Study material —

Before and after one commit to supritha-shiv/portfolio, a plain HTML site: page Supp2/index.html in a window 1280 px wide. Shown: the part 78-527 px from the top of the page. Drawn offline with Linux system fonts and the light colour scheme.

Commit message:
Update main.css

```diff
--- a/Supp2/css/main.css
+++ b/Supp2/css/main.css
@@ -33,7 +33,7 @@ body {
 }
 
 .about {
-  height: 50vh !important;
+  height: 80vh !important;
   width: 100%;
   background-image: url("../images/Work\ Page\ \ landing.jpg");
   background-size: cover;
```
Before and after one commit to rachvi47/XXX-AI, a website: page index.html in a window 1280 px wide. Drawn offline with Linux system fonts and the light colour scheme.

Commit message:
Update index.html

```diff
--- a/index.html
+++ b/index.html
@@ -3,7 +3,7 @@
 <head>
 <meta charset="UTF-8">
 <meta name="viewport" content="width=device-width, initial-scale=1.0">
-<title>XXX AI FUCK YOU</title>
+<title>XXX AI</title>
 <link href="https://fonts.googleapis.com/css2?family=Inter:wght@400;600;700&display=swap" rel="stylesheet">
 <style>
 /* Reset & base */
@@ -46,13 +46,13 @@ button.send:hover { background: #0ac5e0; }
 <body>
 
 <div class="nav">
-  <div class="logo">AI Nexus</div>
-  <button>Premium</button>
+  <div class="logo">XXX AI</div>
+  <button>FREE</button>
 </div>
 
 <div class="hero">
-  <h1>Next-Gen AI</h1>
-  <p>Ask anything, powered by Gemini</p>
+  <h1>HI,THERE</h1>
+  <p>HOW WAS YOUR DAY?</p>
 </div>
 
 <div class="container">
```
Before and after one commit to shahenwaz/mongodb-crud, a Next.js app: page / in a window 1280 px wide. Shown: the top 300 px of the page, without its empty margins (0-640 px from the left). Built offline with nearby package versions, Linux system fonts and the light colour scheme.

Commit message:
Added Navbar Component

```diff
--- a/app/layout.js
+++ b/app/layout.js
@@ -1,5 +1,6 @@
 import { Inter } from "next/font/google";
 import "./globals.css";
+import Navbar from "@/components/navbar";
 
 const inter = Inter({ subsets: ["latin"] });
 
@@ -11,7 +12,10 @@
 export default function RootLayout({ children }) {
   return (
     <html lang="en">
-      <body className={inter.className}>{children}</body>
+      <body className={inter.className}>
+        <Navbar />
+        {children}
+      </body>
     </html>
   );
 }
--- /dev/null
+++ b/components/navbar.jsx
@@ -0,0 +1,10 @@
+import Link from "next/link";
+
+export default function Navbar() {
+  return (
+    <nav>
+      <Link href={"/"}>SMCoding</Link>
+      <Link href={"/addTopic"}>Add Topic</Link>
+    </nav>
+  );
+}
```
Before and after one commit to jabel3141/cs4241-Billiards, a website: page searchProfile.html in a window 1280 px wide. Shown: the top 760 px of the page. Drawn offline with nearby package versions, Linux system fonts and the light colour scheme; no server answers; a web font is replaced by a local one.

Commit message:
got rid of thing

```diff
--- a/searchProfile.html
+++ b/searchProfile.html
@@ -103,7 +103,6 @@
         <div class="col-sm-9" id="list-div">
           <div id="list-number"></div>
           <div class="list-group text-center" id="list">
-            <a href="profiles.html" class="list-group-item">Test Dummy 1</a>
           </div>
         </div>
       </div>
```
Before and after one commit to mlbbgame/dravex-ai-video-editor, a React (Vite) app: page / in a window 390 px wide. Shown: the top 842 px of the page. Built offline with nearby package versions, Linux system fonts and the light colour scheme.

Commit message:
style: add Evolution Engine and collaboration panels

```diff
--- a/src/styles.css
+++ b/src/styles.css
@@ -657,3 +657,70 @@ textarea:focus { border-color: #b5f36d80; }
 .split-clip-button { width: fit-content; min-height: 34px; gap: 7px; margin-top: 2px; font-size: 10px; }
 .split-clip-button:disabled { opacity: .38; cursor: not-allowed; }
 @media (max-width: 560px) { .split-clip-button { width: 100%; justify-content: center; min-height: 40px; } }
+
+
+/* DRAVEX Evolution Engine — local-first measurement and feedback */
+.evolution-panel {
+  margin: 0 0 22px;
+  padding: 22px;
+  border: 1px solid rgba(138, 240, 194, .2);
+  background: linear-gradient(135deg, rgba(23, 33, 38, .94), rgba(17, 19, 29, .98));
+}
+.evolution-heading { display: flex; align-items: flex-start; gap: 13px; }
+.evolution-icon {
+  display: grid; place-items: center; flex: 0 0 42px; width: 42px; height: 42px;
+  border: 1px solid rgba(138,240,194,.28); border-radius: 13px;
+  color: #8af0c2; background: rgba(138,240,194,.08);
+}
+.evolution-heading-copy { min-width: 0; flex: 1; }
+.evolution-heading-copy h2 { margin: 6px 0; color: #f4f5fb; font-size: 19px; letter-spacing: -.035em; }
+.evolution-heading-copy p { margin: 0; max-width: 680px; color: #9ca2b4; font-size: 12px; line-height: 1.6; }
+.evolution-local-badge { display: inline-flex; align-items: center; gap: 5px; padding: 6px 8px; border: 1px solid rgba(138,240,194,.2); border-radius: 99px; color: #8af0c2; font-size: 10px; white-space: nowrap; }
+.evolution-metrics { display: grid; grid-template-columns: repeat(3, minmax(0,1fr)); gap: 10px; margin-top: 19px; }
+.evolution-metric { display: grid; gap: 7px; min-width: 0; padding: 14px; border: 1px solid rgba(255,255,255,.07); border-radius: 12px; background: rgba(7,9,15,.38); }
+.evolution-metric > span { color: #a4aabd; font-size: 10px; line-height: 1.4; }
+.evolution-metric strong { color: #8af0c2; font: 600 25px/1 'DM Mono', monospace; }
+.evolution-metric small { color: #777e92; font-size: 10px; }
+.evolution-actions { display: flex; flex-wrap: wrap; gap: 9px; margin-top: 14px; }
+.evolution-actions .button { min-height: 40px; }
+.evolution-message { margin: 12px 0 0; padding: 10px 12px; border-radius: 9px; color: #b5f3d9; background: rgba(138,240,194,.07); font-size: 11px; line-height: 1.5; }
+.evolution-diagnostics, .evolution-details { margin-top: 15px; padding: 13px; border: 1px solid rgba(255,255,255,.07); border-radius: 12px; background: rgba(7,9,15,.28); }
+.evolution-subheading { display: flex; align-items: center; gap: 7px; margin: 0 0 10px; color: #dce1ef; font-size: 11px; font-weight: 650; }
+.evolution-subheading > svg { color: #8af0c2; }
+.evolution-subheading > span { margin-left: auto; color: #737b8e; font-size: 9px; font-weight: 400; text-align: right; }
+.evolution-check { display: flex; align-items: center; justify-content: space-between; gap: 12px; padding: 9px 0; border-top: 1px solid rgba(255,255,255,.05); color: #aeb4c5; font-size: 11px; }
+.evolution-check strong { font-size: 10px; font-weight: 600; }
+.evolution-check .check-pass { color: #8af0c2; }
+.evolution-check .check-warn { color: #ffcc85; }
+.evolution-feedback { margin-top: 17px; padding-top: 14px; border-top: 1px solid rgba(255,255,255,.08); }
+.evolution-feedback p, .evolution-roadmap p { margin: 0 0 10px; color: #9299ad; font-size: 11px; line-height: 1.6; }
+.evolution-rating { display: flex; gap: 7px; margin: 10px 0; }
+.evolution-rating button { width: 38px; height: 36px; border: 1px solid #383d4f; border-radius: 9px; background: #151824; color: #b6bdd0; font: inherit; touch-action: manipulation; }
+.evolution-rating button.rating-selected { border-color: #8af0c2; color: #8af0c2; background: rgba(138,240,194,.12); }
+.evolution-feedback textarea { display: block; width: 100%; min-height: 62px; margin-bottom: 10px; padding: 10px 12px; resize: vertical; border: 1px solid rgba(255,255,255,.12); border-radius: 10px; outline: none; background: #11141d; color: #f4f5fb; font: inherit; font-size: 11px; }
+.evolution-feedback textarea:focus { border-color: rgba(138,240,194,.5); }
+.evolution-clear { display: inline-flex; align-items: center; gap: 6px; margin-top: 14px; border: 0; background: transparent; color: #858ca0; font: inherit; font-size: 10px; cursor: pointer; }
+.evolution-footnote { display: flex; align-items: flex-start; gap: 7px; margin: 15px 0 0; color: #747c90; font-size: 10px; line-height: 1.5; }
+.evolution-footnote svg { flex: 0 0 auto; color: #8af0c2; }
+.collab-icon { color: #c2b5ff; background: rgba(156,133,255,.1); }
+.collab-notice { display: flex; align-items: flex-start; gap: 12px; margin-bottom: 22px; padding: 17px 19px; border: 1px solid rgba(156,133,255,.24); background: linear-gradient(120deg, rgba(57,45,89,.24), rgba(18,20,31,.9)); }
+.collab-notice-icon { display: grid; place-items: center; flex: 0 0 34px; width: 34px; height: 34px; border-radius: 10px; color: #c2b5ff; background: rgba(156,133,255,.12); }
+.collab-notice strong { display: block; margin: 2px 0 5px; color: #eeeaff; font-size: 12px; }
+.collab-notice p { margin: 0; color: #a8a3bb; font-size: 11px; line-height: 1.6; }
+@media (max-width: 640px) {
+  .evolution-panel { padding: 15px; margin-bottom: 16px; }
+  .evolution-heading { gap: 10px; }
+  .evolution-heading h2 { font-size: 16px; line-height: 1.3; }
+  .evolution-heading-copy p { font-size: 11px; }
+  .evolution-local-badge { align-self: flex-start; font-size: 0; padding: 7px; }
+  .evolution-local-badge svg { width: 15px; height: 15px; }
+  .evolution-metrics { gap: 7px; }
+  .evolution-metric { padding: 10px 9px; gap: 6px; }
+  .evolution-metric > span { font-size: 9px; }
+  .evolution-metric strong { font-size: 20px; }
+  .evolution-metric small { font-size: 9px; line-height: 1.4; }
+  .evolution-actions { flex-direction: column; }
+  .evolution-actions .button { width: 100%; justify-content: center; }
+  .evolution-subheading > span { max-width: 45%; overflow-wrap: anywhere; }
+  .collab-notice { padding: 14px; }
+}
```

What the exercise asks — Match on "body": copy every line in the records that has it.

Written answer —
@@ -33,7 +33,7 @@ body {
 <body>
-      <body className={inter.className}>{children}</body>
+      <body className={inter.className}>
+      </body>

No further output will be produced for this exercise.